* Task to carry out: Return the listing beneath precisely, with every line intact.

Exercise inputs Block Start

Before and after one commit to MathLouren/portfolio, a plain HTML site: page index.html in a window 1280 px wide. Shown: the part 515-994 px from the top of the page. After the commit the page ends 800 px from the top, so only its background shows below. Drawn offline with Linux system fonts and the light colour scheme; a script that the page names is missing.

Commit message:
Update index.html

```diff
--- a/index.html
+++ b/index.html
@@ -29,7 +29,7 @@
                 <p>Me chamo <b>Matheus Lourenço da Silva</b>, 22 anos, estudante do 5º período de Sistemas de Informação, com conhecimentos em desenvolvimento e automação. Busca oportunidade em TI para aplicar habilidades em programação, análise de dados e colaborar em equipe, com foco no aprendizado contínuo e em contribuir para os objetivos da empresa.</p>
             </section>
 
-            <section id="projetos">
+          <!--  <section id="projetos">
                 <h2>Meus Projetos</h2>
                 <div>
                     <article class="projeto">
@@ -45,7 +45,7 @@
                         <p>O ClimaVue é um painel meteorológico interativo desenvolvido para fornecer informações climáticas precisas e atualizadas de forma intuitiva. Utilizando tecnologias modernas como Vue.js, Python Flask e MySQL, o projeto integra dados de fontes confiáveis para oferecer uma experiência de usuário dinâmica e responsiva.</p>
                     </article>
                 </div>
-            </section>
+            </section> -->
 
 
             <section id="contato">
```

Exercise inputs Block End

* Finished task:
Before and after one commit to MathLouren/portfolio, a plain HTML site: page index.html in a window 1280 px wide. Shown: the part 515-994 px from the top of the page. After the commit the page ends 800 px from the top, so only its background shows below. Drawn offline with Linux system fonts and the light colour scheme; a script that the page names is missing.

Commit message:
Update index.html

```diff
--- a/index.html
+++ b/index.html
@@ -29,7 +29,7 @@
                 <p>Me chamo <b>Matheus Lourenço da Silva</b>, 22 anos, estudante do 5º período de Sistemas de Informação, com conhecimentos em desenvolvimento e automação. Busca oportunidade em TI para aplicar habilidades em programação, análise de dados e colaborar em equipe, com foco no aprendizado contínuo e em contribuir para os objetivos da empresa.</p>
             </section>
 
-            <section id="projetos">
+          <!--  <section id="projetos">
                 <h2>Meus Projetos</h2>
                 <div>
                     <article class="projeto">
@@ -45,7 +45,7 @@
                         <p>O ClimaVue é um painel meteorológico interativo desenvolvido para fornecer informações climáticas precisas e atualizadas de forma intuitiva. Utilizando tecnologias modernas como Vue.js, Python Flask e MySQL, o projeto integra dados de fontes confiáveis para oferecer uma experiência de usuário dinâmica e responsiva.</p>
                     </article>
                 </div>
-            </section>
+            </section> -->
 
 
             <section id="contato">
```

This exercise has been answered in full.